(Records drawn from a dataset)

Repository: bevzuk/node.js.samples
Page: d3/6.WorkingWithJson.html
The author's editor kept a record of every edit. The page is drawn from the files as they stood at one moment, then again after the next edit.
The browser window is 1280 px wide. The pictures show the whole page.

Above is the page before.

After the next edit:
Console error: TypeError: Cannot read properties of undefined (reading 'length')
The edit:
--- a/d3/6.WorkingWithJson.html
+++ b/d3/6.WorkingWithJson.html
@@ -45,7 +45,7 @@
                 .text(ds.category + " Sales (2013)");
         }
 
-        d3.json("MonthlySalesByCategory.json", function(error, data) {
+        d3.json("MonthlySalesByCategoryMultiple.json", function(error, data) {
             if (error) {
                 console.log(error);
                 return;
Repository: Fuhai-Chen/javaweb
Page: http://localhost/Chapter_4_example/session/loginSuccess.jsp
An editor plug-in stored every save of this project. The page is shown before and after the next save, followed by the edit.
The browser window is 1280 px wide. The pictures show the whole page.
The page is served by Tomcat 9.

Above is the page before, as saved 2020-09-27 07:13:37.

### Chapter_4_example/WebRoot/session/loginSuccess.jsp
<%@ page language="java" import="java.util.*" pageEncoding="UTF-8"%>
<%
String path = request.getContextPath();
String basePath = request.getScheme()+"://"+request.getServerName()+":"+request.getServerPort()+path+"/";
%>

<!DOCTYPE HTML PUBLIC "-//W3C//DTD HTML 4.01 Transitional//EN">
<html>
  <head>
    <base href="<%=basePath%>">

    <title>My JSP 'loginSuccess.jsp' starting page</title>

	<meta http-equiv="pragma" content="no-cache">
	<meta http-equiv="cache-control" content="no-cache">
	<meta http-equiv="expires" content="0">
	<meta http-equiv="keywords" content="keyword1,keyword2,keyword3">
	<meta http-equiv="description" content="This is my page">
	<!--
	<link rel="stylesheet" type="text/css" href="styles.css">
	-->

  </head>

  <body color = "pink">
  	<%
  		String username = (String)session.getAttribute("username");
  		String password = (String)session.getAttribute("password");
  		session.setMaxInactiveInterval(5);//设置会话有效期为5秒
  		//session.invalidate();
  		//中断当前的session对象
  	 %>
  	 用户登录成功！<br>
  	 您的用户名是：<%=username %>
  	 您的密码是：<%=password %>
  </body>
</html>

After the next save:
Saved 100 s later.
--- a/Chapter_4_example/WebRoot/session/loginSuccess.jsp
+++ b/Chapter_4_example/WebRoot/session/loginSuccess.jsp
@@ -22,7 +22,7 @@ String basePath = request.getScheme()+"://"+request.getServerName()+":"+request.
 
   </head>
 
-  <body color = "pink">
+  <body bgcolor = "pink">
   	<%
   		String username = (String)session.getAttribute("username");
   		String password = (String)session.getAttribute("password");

==

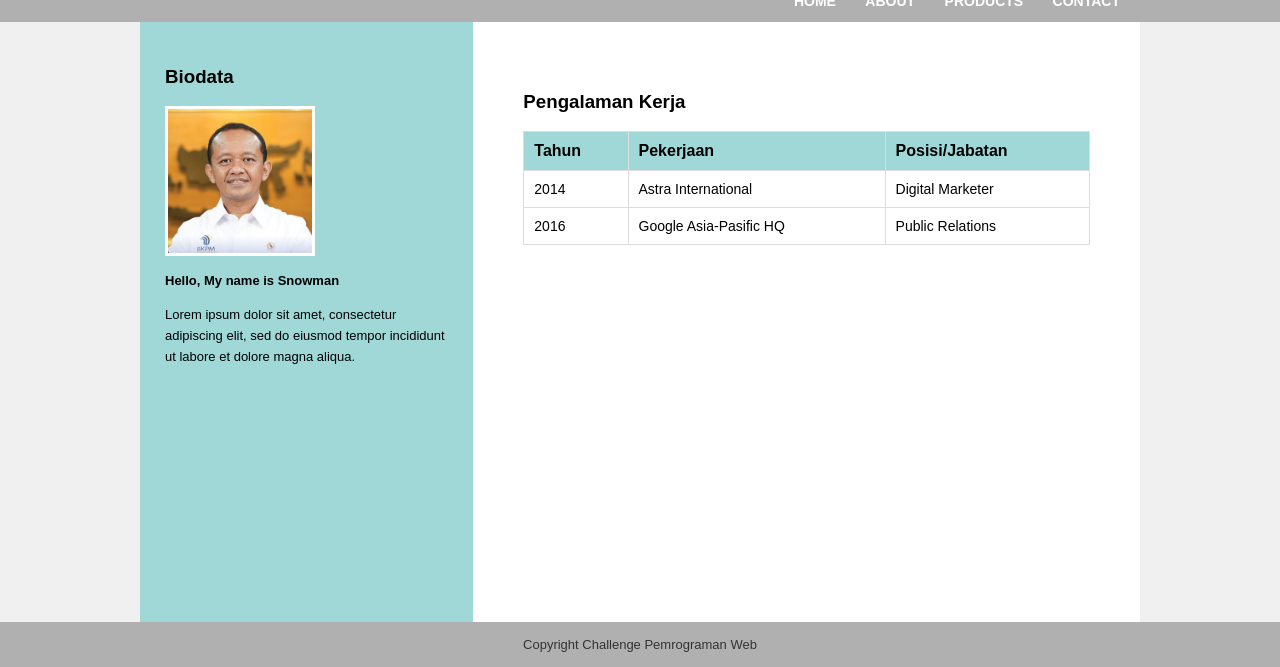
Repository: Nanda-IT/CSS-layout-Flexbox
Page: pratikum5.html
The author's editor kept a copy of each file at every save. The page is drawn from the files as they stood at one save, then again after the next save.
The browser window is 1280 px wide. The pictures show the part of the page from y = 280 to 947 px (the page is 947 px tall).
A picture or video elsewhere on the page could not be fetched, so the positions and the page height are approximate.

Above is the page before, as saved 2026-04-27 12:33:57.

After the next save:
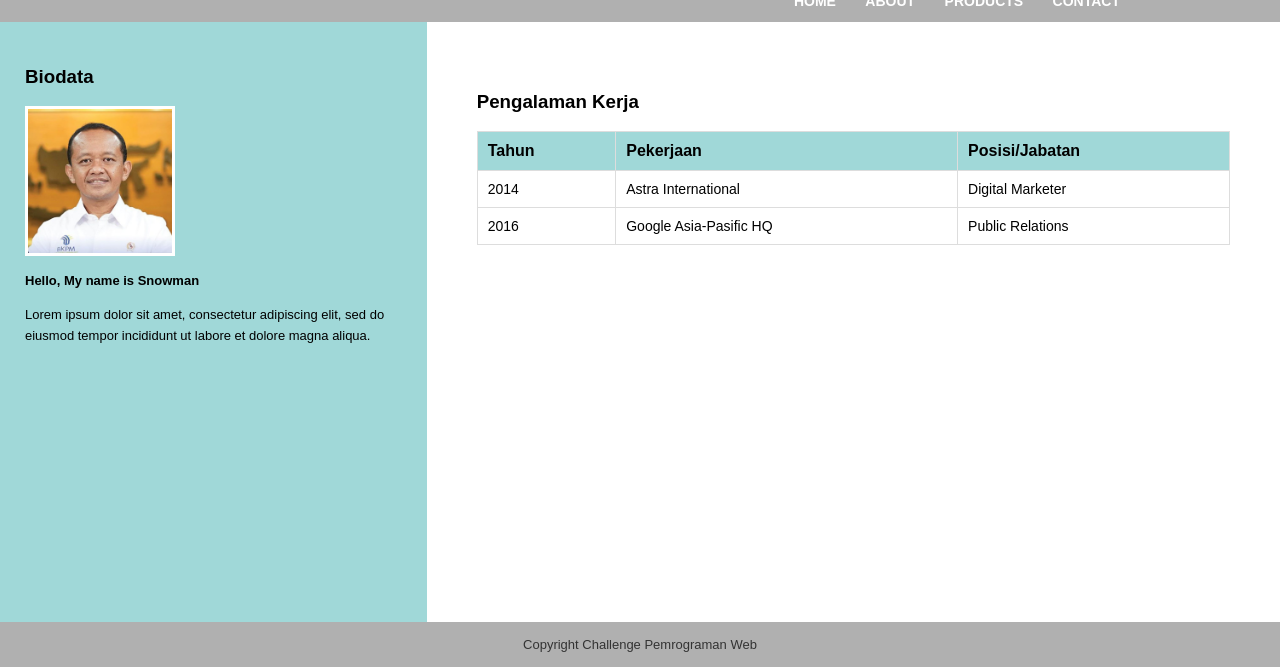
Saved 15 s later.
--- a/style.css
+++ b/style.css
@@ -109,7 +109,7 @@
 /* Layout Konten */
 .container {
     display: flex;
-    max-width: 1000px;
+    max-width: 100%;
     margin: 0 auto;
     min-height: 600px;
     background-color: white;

◆ What is required
Before answering, count every line of the data that holds the word "next"; the reply is that number only.

◆ Output of the exercise
6